WHAT THE TASK ASKS
Report back each line of the records that contains the string "shadow".
# # # # # # #
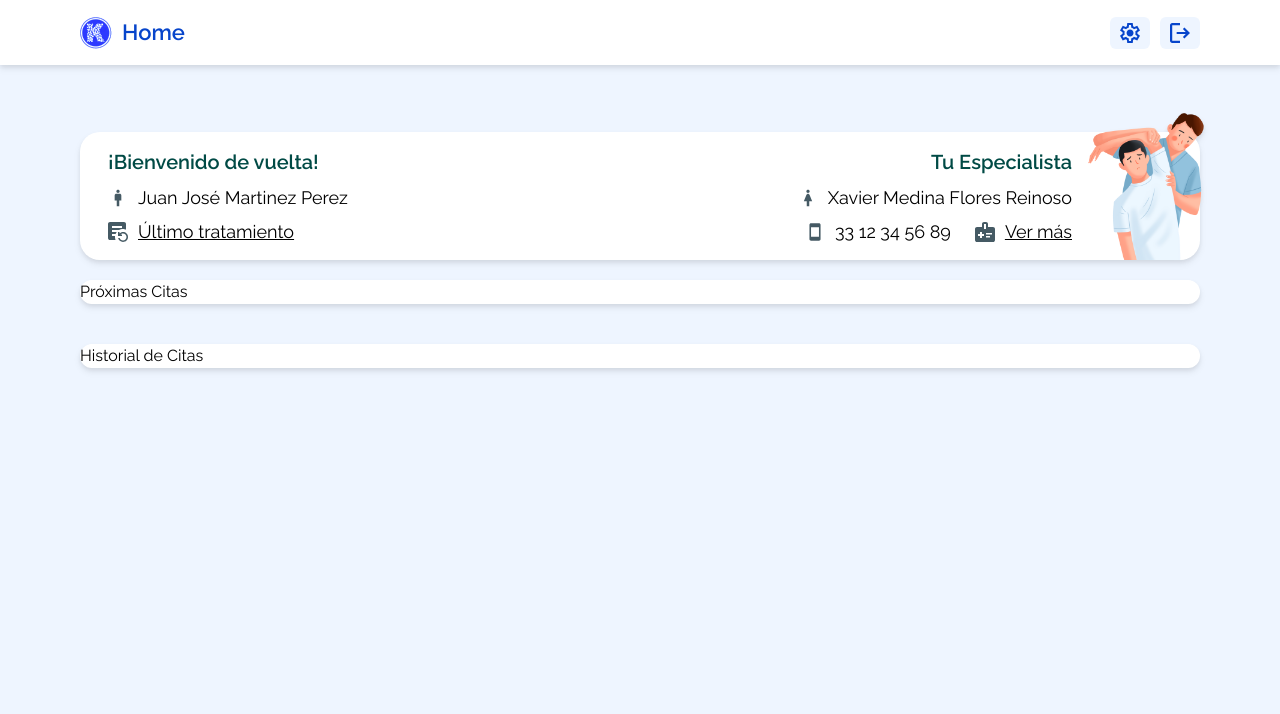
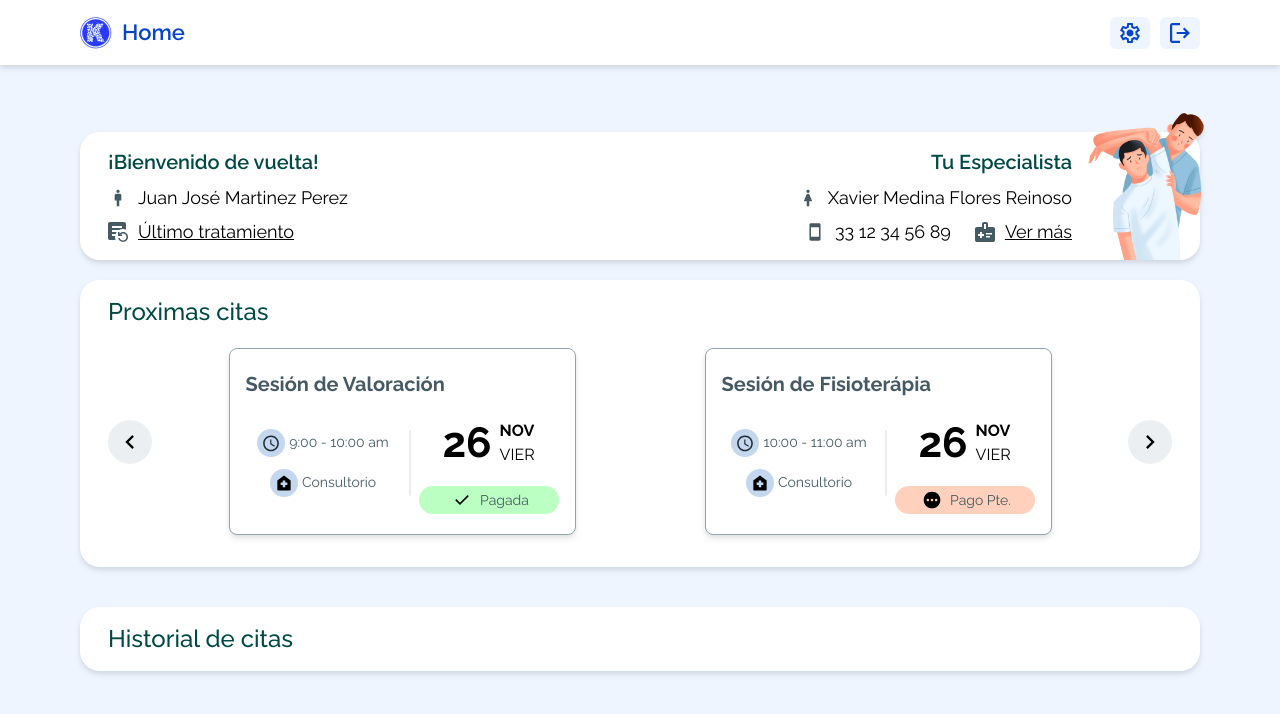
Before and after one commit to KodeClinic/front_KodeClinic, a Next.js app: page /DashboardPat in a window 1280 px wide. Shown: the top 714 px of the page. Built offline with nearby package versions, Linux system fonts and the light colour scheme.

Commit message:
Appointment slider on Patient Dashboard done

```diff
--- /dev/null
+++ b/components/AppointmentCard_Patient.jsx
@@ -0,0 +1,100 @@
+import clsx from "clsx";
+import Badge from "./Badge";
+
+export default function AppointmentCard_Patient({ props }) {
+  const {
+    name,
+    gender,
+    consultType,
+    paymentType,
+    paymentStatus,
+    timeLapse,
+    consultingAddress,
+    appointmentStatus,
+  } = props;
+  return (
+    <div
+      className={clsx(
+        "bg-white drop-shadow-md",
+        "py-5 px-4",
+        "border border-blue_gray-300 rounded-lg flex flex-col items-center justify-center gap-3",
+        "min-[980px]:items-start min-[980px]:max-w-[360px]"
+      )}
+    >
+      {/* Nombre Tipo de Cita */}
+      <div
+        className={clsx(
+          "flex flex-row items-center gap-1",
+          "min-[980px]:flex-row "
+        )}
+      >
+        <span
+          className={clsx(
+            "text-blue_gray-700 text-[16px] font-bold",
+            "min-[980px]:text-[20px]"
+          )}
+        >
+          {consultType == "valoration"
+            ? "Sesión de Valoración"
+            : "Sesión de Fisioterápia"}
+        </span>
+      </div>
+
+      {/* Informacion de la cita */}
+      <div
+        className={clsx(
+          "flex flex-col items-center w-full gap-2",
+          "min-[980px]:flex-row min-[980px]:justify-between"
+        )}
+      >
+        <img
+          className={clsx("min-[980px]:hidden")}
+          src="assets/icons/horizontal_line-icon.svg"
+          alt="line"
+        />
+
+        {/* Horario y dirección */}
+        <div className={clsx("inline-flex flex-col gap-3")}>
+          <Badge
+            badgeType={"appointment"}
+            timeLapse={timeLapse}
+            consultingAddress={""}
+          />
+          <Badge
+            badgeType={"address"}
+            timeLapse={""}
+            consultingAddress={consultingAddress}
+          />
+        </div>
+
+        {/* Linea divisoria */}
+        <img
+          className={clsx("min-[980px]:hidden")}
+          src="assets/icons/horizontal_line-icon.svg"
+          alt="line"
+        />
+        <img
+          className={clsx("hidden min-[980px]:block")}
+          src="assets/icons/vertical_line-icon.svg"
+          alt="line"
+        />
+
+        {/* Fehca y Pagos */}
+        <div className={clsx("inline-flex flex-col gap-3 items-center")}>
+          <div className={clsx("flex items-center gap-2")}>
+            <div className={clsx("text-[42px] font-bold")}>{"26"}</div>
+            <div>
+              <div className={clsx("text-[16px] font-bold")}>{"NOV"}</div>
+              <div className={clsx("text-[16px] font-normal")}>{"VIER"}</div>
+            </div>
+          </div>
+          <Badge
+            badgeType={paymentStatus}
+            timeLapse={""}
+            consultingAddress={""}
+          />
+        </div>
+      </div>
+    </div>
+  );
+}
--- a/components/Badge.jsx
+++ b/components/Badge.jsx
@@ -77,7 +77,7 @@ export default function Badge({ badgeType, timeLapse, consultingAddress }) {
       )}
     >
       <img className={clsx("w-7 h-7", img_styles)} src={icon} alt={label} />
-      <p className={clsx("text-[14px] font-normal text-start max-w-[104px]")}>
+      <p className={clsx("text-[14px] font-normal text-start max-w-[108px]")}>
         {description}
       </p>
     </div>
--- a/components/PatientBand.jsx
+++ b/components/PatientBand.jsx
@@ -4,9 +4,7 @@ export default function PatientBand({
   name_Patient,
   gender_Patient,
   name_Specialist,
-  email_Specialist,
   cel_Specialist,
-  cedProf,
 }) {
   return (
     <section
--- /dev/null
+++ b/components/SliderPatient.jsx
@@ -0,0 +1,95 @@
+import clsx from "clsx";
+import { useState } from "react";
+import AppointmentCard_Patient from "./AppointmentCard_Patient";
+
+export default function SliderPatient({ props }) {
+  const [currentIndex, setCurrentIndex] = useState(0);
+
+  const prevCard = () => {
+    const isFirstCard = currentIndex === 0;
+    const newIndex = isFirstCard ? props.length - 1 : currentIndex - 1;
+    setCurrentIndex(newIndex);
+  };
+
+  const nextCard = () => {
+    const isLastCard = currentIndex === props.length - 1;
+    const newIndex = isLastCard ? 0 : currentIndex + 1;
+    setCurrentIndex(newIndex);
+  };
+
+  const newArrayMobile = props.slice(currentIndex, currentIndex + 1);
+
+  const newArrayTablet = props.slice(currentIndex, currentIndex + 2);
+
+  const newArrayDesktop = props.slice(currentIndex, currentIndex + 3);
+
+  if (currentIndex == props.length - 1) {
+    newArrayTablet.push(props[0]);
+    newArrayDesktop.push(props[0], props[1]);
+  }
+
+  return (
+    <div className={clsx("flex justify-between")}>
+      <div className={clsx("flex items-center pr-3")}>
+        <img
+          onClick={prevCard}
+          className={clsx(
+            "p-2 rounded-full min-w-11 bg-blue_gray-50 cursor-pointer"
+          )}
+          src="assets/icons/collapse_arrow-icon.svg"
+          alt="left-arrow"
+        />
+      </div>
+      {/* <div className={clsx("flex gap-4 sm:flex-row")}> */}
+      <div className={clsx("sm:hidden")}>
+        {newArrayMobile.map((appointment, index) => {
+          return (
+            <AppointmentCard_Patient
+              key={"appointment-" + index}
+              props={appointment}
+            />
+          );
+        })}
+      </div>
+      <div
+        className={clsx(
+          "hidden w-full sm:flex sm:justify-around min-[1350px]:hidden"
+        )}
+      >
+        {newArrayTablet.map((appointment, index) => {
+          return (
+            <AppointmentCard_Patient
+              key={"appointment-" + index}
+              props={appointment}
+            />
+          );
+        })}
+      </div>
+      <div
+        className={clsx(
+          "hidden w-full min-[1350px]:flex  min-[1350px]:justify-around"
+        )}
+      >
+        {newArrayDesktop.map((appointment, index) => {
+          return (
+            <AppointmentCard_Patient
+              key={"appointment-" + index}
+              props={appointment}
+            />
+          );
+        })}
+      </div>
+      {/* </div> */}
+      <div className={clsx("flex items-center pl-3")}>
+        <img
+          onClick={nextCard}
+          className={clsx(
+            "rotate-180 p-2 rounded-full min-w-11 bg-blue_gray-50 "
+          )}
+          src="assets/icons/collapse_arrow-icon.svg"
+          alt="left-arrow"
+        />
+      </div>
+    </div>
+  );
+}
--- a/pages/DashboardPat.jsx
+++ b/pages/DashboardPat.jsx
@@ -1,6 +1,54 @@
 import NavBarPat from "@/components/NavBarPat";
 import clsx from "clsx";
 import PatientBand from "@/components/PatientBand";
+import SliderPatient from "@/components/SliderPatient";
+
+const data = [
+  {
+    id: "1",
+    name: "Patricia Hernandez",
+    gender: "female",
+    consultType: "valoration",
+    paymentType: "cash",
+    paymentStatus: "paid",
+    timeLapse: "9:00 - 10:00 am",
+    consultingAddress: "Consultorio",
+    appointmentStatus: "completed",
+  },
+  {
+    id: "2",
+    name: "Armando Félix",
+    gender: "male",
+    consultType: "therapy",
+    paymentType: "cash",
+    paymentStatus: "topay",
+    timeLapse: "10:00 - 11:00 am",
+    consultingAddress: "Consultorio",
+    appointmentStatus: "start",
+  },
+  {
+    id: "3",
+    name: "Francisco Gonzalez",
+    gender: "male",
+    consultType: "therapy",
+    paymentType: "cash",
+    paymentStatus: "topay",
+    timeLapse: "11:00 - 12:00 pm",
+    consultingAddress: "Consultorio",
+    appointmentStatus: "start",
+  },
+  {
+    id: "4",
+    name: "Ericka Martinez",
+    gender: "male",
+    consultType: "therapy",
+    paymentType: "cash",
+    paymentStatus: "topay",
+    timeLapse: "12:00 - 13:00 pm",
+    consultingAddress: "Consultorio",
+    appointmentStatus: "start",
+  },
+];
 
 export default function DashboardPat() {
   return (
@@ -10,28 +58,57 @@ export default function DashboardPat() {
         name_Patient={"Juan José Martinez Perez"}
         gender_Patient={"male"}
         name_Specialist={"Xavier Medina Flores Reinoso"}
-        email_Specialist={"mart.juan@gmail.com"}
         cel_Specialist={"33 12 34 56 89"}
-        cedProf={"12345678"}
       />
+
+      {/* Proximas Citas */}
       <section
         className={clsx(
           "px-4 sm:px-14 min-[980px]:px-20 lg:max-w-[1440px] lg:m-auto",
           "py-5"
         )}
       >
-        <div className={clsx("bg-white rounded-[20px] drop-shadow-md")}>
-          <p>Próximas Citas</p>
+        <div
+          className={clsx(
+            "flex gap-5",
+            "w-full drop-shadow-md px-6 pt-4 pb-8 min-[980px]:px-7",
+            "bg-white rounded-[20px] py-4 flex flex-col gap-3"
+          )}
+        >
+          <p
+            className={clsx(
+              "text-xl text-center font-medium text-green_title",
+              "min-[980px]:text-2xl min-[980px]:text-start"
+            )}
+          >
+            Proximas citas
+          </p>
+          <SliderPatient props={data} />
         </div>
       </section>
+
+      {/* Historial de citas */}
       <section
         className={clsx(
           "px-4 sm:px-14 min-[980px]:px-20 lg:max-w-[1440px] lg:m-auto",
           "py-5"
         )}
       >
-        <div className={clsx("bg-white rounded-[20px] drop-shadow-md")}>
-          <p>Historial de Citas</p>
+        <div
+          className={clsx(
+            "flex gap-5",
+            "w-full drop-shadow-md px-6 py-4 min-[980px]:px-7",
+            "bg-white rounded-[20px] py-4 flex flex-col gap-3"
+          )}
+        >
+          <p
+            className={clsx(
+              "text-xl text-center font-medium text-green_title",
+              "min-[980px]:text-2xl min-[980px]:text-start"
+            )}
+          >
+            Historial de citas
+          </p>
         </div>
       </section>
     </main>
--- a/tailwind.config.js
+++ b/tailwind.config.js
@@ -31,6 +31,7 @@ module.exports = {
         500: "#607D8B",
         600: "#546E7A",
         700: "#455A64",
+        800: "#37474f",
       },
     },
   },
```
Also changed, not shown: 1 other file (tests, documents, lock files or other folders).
# # # # # # #
YOUR SOLUTION
+        "bg-white drop-shadow-md",
-        <div className={clsx("bg-white rounded-[20px] drop-shadow-md")}>
+            "w-full drop-shadow-md px-6 pt-4 pb-8 min-[980px]:px-7",
-        <div className={clsx("bg-white rounded-[20px] drop-shadow-md")}>
+            "w-full drop-shadow-md px-6 py-4 min-[980px]:px-7",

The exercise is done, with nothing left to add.